March 23, 2000 (Washington) -- The painful burning and tingling sensation that many diabetics feel in their legs may be alleviated by a mild electrical shock, but this experimental treatment is being critcized as ineffective by some physicians.
This type of symptom, which results from nerve damage or neuropathy, is a common complication of diabetes, particularly among people who do not have good control over their blood sugar levels. Physicians today treat diabetic neuropathy with a number of drugs that are not approved for the relief of these symptoms, including antidepressants and medications used to stop convulsions, as well as with drugs that are designed to relieve pain.
Some researchers believe that an electrical charge applied to the skin, a process called transcutaneous electric nerve stimulation (TENS), can relieve diabetic pain. TENS is commonly used to treat other muscle or nerve injuries. A new study published in the March issue of the journal Diabetes Care examined the effect of combining TENS with acupuncture needles to which a mild electrical charge had been applied. Each of the 50 people in the study had 10 needles inserted in their legs and feet and received 30-minute charges every week for three weeks. To compare the effect, the researchers also applied needle insertion without the electrical charge for three weeks. All patients were required to have their diabetes under steady control, although the investigators did not monitor the patients for this. Patients were permitted to take typical pain medications as needed.
The study was undertaken by Mohammed A. Hazma, MD, Paul E. White, PhD, MD, and their colleagues in the department of anesthesiology and pain management at the University of Texas Southwestern Medical Center in Dallas. White is the chairman of the department.
Compared with how they felt at the start of the study, the patients reported levels of pain, physical activity, and quality of sleep that were all improved by the end of the study period for the active needles but not for the period of the needle treatment without the electrical charge. Patients also reported a 49% reduction in daily use of pain medication, compared with a 14% reduction during the nonelectrified needle treatment period. Some patients continued having weekly treatments after the study concluded and indicated that they were "willing to pay extra money" for their treatments. None reported side effects.
"Our other research showed this was effective for low back pain," White tells WebMD from Switzerland, where he is a visiting professor in the department of anesthesia at the University of Geneva. "I think there is a potential benefit to [diabetic] patients, but I think it is part of a comprehensive treatment program. It is not a sole treatment," he says. "They need to be on an exercise program. With this, they are feeling more comfortable and less pain. I am not sure how [long] the effects last ... they will still need other analgesics, but it reduced their dependence on them."
The biggest problem in making this therapy more available is the lack of good equipment to generate the electrical charge, White says. White is working with a private firm to develop a device, which would have to be approved by the FDA. A few facilities offer the treatment today and charge $75-125 per treatment, which might be covered by insurance, White says.
However, an endocrinologist and a neurologist who reviewed the study for WebMD both say that it failed to show that the treatment was more effective than placebo.

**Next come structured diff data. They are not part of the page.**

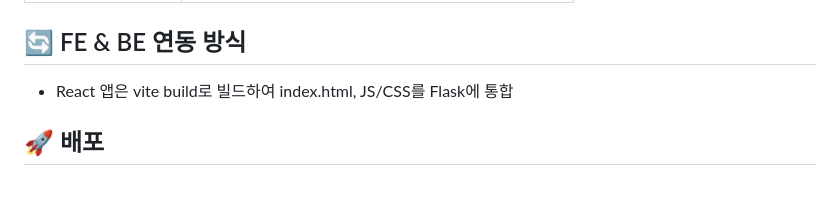
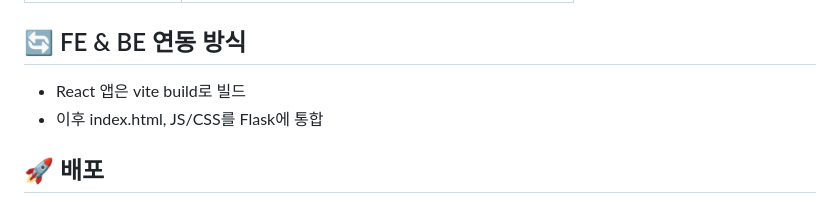
Before and after one commit to CHALLKATHON-Official/2025_CHALLKATHON_DAT_BE, a Markdown page: README.md, the part around the change. GitHub-like rendering.

```diff
--- a/README.md
+++ b/README.md
@@ -85,8 +85,8 @@
 ## 🔄 FE & BE 연동 방식
 
 
-- React 앱은 vite build로 빌드하여 index.html, JS/CSS를 Flask에 통합
-
+- React 앱은 vite build로 빌드
+- 이후 index.html, JS/CSS를 Flask에 통합
 
 
 ## 🚀 배포
```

"Neuropathy is a very bad problem, and anything that could help would be [beneficial]. But the problem is, it is a very short-term study," says George King, MD, director of research at the Joslin Diabetes Center and a professor of medicine at Harvard School of Medicine, both in Boston. "[T]hey can't really do this in a double-blinded fashion [in which the patients don't know which treatment they're receiving]. We don't really know whether this works or not. The ideal treatment is to have a therapeutic agent that prevents or slows down the underlying cause of the problem." He adds that the diabetics who tightly control their blood sugar levels can avoid the risk of neuropathy.
"I am not saying this does not work, but they have not eliminated the placebo effect," says Gary Gerard, MD, director of the Neurology Center of Ohio in Toledo and former vice chairman of the department of neurology and associate professor at the Medical College of Ohio. "The placebo effect in pain of any kind is enormous, and I would say that if they did not eliminate that, it would void the results." Gerard, who was not involved in this study, is conducting studies on medications for neuropathy.
Even if the treatment does work -- and Gerard doubts that it does -- he points out that it would be too costly and impractical, particularly given the prevalence of diabetic neuropathy. "You are talking about three treatments a week, every week -- forever," he says. "To pay for the doctors' time -- it would cost billions."
- Neuropathy, or nerve damage, is a common complication of diabetes, particularly among patients who do not tightly control their blood sugar levels.
- A new technique that applies electrical charges to acupuncture needles could be an effective treatment for neuropathy.
- The treatment has its critics, however, who say the data on its effectiveness are not convincing.